    Krebs von den Lungen 6 (KL-6) is a mucin-like, high molecular weight glycoprotein expressed on the surface membrane of alveolar epithelial cells (AEC-II) and bronchiolar epithelial cells.
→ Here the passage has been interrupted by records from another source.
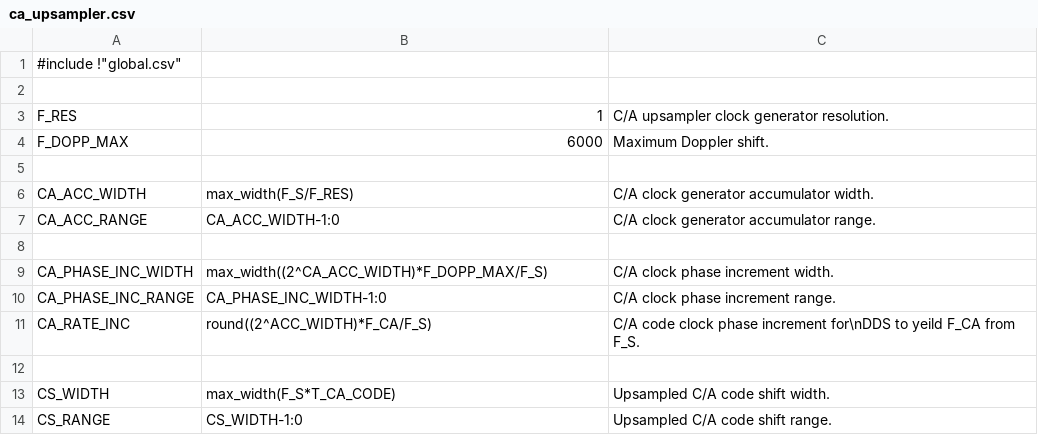
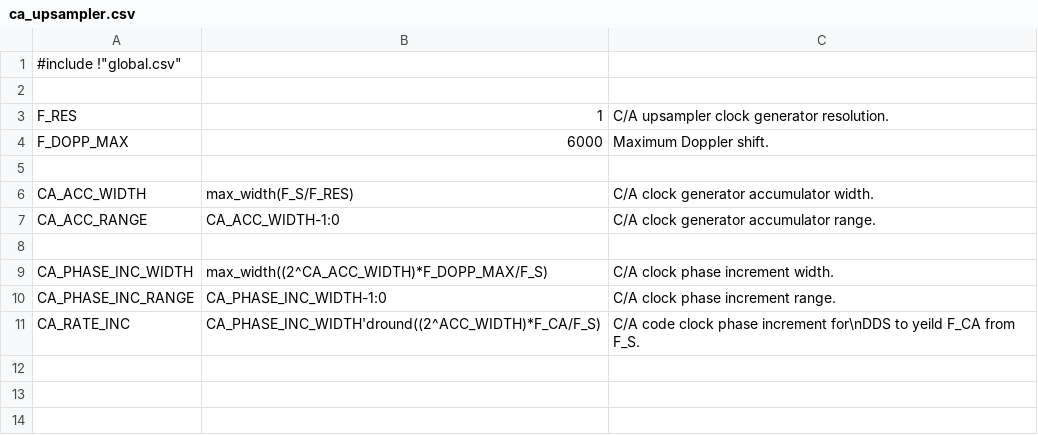
Before and after one commit to aanjhan/cu-hw-gps, a CSV file: gps/verilog/components/ca_upsampler.csv, drawn as a sheet.

```diff
--- a/gps/verilog/components/ca_upsampler.csv
+++ b/gps/verilog/components/ca_upsampler.csv
@@ -10,5 +10,2 @@ CA_PHASE_INC_WIDTH,max_width((2^CA_ACC_WIDTH)*F_DOPP_MAX/F_S),C/A clock phase in
 CA_PHASE_INC_RANGE,CA_PHASE_INC_WIDTH-1:0,C/A clock phase increment range.
-CA_RATE_INC,round((2^ACC_WIDTH)*F_CA/F_S),C/A code clock phase increment for\nDDS to yeild F_CA from F_S.
-
-CS_WIDTH,max_width(F_S*T_CA_CODE),Upsampled C/A code shift width.
-CS_RANGE,CS_WIDTH-1:0,Upsampled C/A code shift range.
+CA_RATE_INC,CA_PHASE_INC_WIDTH'dround((2^ACC_WIDTH)*F_CA/F_S),C/A code clock phase increment for\nDDS to yeild F_CA from F_S.
```
Also changed, not shown: gps/verilog/components/global.csv.
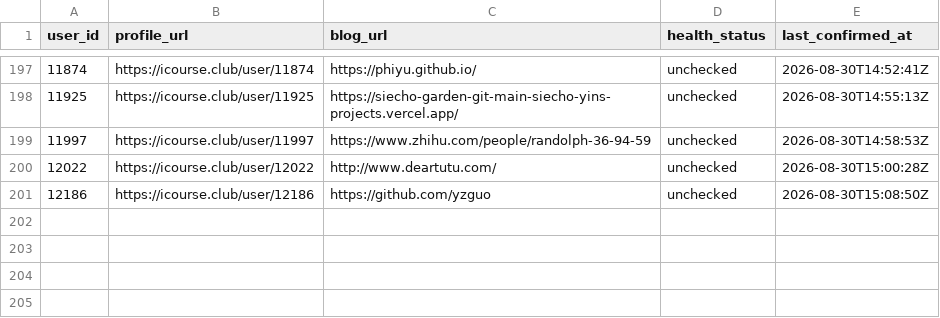
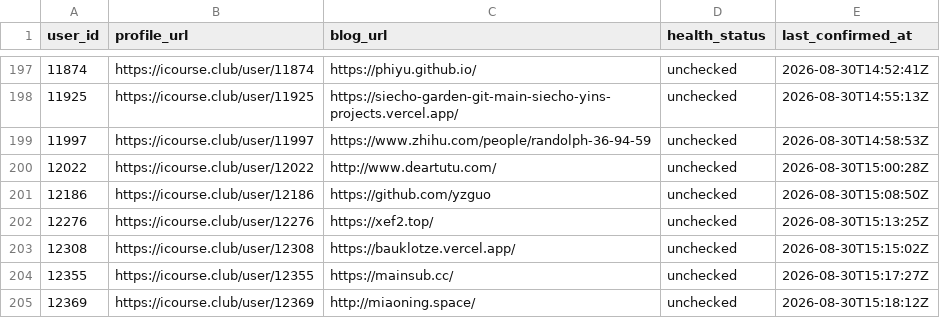
Before and after one commit to Stardust-math/icourse-blog-index, a CSV file: data/blogs.csv, drawn as a sheet; only a part is shown, gaps mark what is left out.

```diff
--- a/data/blogs.csv
+++ b/data/blogs.csv
@@ -201 +201,5 @@ user_id,profile_url,blog_url,health_status,last_confirmed_at
 12186,https://icourse.club/user/12186,https://github.com/yzguo,unchecked,2026-08-30T15:08:50Z
+12276,https://icourse.club/user/12276,https://xef2.top/,unchecked,2026-08-30T15:13:25Z
+12308,https://icourse.club/user/12308,https://bauklotze.vercel.app/,unchecked,2026-08-30T15:15:02Z
+12355,https://icourse.club/user/12355,https://mainsub.cc/,unchecked,2026-08-30T15:17:27Z
+12369,https://icourse.club/user/12369,http://miaoning.space/,unchecked,2026-08-30T15:18:12Z
```
Also changed, not shown: 5 other files.
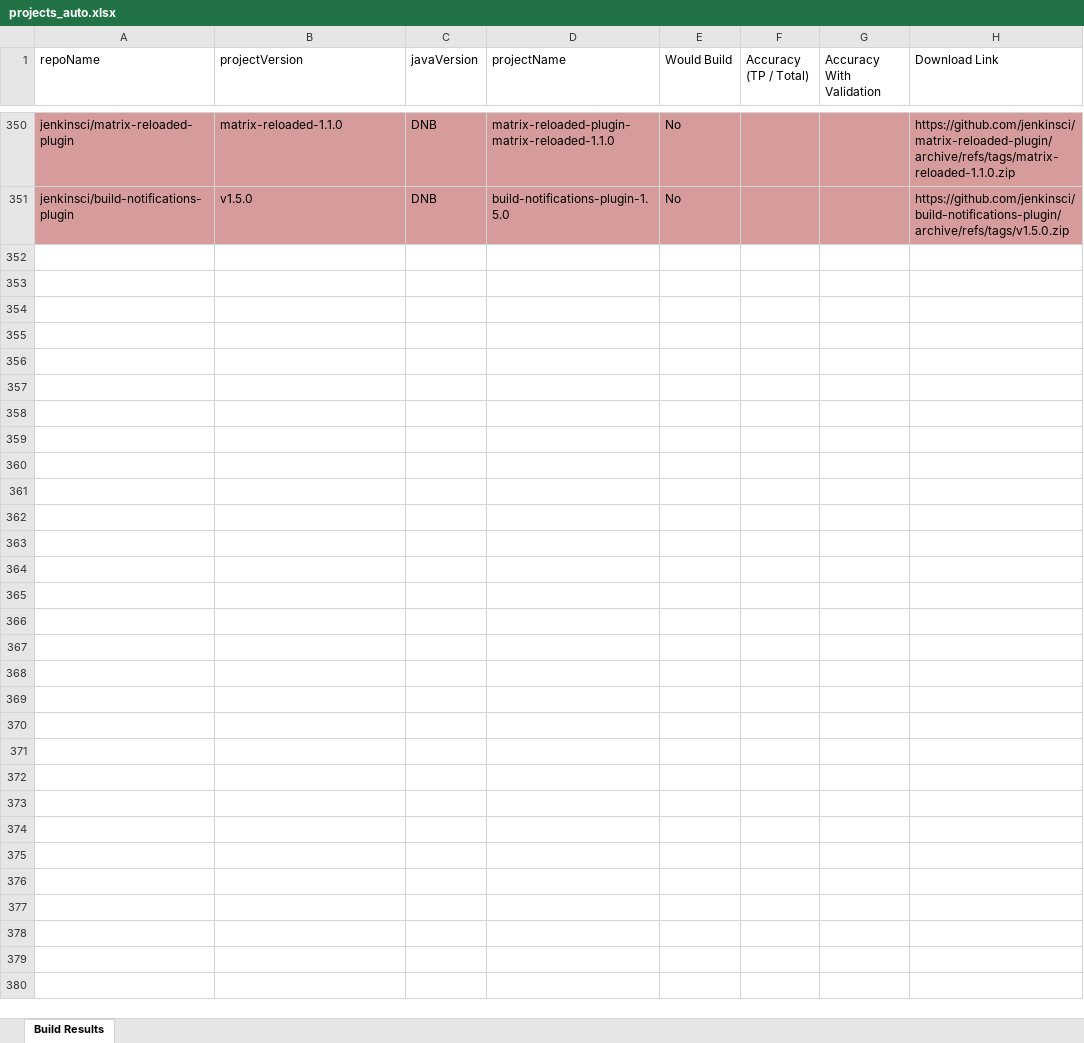
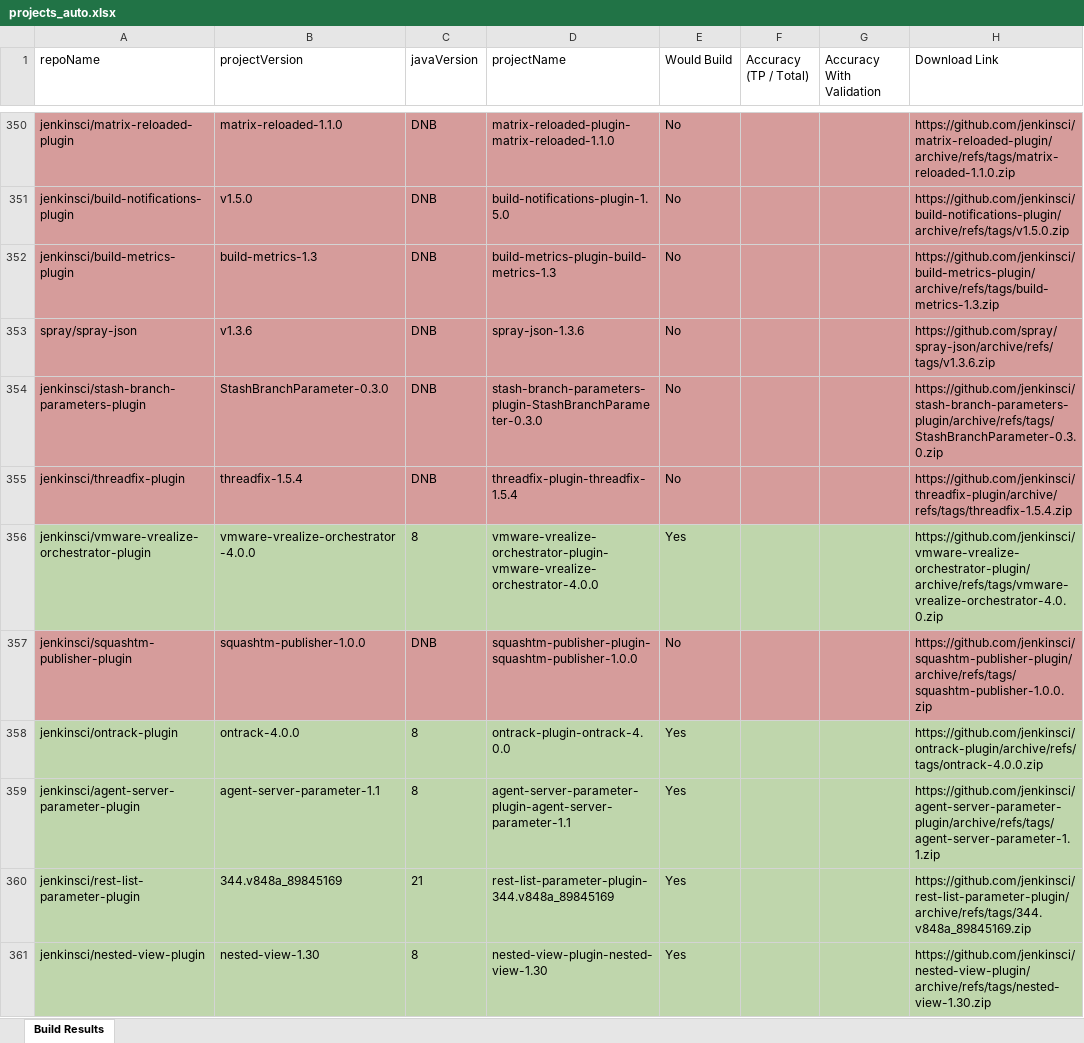
Before and after one commit to MSUSEL/hawaii-pique-cwe200, an Excel workbook: testing/PIQUE_Projects/output/projects_auto.xlsx, sheet Build Results, drawn as a sheet; only a part is shown, gaps mark what is left out; values as stored, in another font and other column widths than the file's, no borders; the diff covers the shown part only; the diff names each change by its address in the sheet, - before the commit and + after, or states it on an @@ line.

Commit message:
Increased coverage to 410 projects

```diff
--- a/testing/PIQUE_Projects/output/projects_auto.xlsx (sheet Build Results)
+++ b/testing/PIQUE_Projects/output/projects_auto.xlsx (sheet Build Results)
+row 352: jenkinsci/build-metrics-plugin | build-metrics-1.3 | DNB | build-metrics-plugin-build-metrics-1.3 | No |  |  | https://github.com/jenkinsci/build-metrics-plugin/archive/refs/tags/build-metrics-1.3.zip
+row 353: spray/spray-json | v1.3.6 | DNB | spray-json-1.3.6 | No |  |  | https://github.com/spray/spray-json/archive/refs/tags/v1.3.6.zip
+row 354: jenkinsci/stash-branch-parameters-plugin | StashBranchParameter-0.3.0 | DNB | stash-branch-parameters-plugin-StashBranchParameter-0.3.0 | No |  |  | https://github.com/jenkinsci/stash-branch-parameters-plugin/archive/refs/tags/StashBranchParameter-0.3.0.zip
+row 355: jenkinsci/threadfix-plugin | threadfix-1.5.4 | DNB | threadfix-plugin-threadfix-1.5.4 | No |  |  | https://github.com/jenkinsci/threadfix-plugin/archive/refs/tags/threadfix-1.5.4.zip
+row 356: jenkinsci/vmware-vrealize-orchestrator-plugin | vmware-vrealize-orchestrator-4.0.0 | 8 | vmware-vrealize-orchestrator-plugin-vmware-vrealize-orchestrator-4.0.0 | Yes |  |  | https://github.com/jenkinsci/vmware-vrealize-orchestrator-plugin/archive/refs/tags/vmware-vrealize-orchestrator-4.0.0.zip
+row 357: jenkinsci/squashtm-publisher-plugin | squashtm-publisher-1.0.0 | DNB | squashtm-publisher-plugin-squashtm-publisher-1.0.0 | No |  |  | https://github.com/jenkinsci/squashtm-publisher-plugin/archive/refs/tags/squashtm-publisher-1.0.0.zip
+row 358: jenkinsci/ontrack-plugin | ontrack-4.0.0 | 8 | ontrack-plugin-ontrack-4.0.0 | Yes |  |  | https://github.com/jenkinsci/ontrack-plugin/archive/refs/tags/ontrack-4.0.0.zip
+row 359: jenkinsci/agent-server-parameter-plugin | agent-server-parameter-1.1 | 8 | agent-server-parameter-plugin-agent-server-parameter-1.1 | Yes |  |  | https://github.com/jenkinsci/agent-server-parameter-plugin/archive/refs/tags/agent-server-parameter-1.1.zip
+row 360: jenkinsci/rest-list-parameter-plugin | 344.v848a_89845169 | 21 | rest-list-parameter-plugin-344.v848a_89845169 | Yes |  |  | https://github.com/jenkinsci/rest-list-parameter-plugin/archive/refs/tags/344.v848a_89845169.zip
+row 361: jenkinsci/nested-view-plugin | nested-view-1.30 | 8 | nested-view-plugin-nested-view-1.30 | Yes |  |  | https://github.com/jenkinsci/nested-view-plugin/archive/refs/tags/nested-view-1.30.zip
```
Also changed, not shown: 50 added rows elsewhere in this sheet, 2 other files.
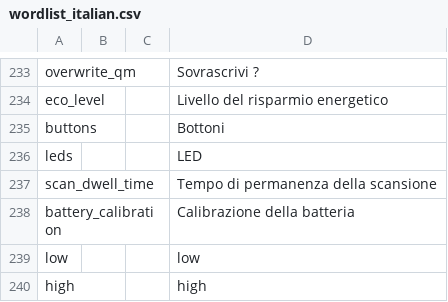
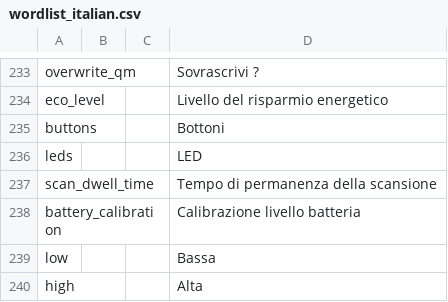
Before and after one commit to vk7js/voice-prompts, a CSV file: languages/italian/wordlist_italian.csv, drawn as a sheet; only a part is shown, gaps mark what is left out.

Commit message:
Update from IZ2EIB.

```diff
--- a/languages/italian/wordlist_italian.csv
+++ b/languages/italian/wordlist_italian.csv
@@ -237,4 +237,4 @@ leds,,,LED
 scan_dwell_time,,,Tempo di permanenza della scansione
-battery_calibration,,,Calibrazione della batteria
-low,,,low
-high,,,high
+battery_calibration,,,Calibrazione livello batteria
+low,,,Bassa
+high,,,Alta
```
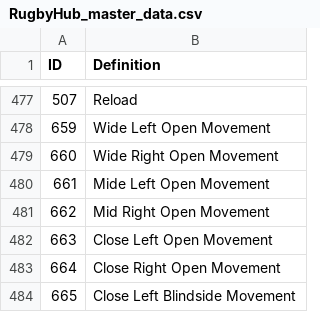
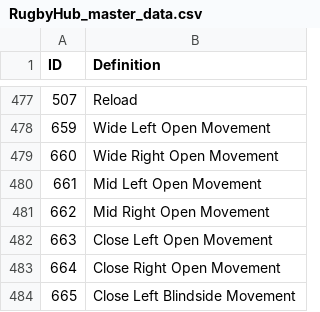
Before and after one commit to Kou-ISK/RugbyHub_Reader, a CSV file: Resources/RugbyHub_master_data.csv, drawn as a sheet; only a part is shown, gaps mark what is left out.

```diff
--- a/Resources/RugbyHub_master_data.csv
+++ b/Resources/RugbyHub_master_data.csv
@@ -479,3 +479,3 @@ ID,Definition
 660,Wide Right Open Movement
-661,Mide Left Open Movement
+661,Mid Left Open Movement
 662,Mid Right Open Movement
```
Also changed, not shown: 3 other files.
It exists as a solubilized component in the pulmonary epithelial lining fluid by proteolytic cleavage.

    KL-6 serum concentration is elevated mainly because two mechanisms:

    1. Elevated pulmonary production due to diffuse hyperplasia of alveolar epithelial cells (AEC, called also pneumocytes)
    2. Increase in spillover to the systemic circulation due to leakage of the alveolo-capillary membrane
    1. Watch our educational video

    2. Clinical significance

      More than 350 papers investigating the clinical significance of KL-6 in various types of Interstitial Lung Disease (ILDs) have been published suggesting that KL-6 serum levels are useful for:6

      1. detecting the presence of AEC injury
      2. evaluating disease activity
      3. predicting clinical outcomes in various types of ILDs

      KL-6 can be used as a prognostic marker since it has been shown that individuals with both, initial serum KL-6 >1000 U/mL and serial increases in serum KL-6 are associated with shorter survival, while those with both initial serum KL-6 <1000 U/mL and no serial increases in KL-6 were associated with longer survival.7

      Besides, KL-6 may be helpful in other clinical conditions, such as the prediction of Acute Exacerbation (AE)8 or screening and monitoring of ILD associated with Connective Tissue Disease (CTD-ILD).9

    3. References

      1. ATS / ERS. Am J Respir Crit Care Med 2002; 165: 277–304.
      2. Coultas DB, Zumwalt RE, Black WC, Sobonya RE. Am J Respir Crit Care Med 1994; 150:967-72.
      3. Luba Nalysnyk et al. Eur Respir Rev 2012; 21: 126, 355–361
      4. Koo SM and Uh ST. Korean J Intern Med 2017; 32:600-610
      5. Cottin V, Wollin L, Fischer A, et al. Eur Respir Rev 2019; 28: 180100
      6. Ishikawa N. et al. Respir Investig. 2012 Mar;50(1):3-13.
      7. Wakamatsu K et al. Respir Investig 2017, 55(1): 16-23
      8. Ohshimo S. et al. Respir Med. 2014 Jul; 108(7):1031-9
      9. Lee JS et al. Arthritis Res Ther. 2019 Feb 14; 21(1):58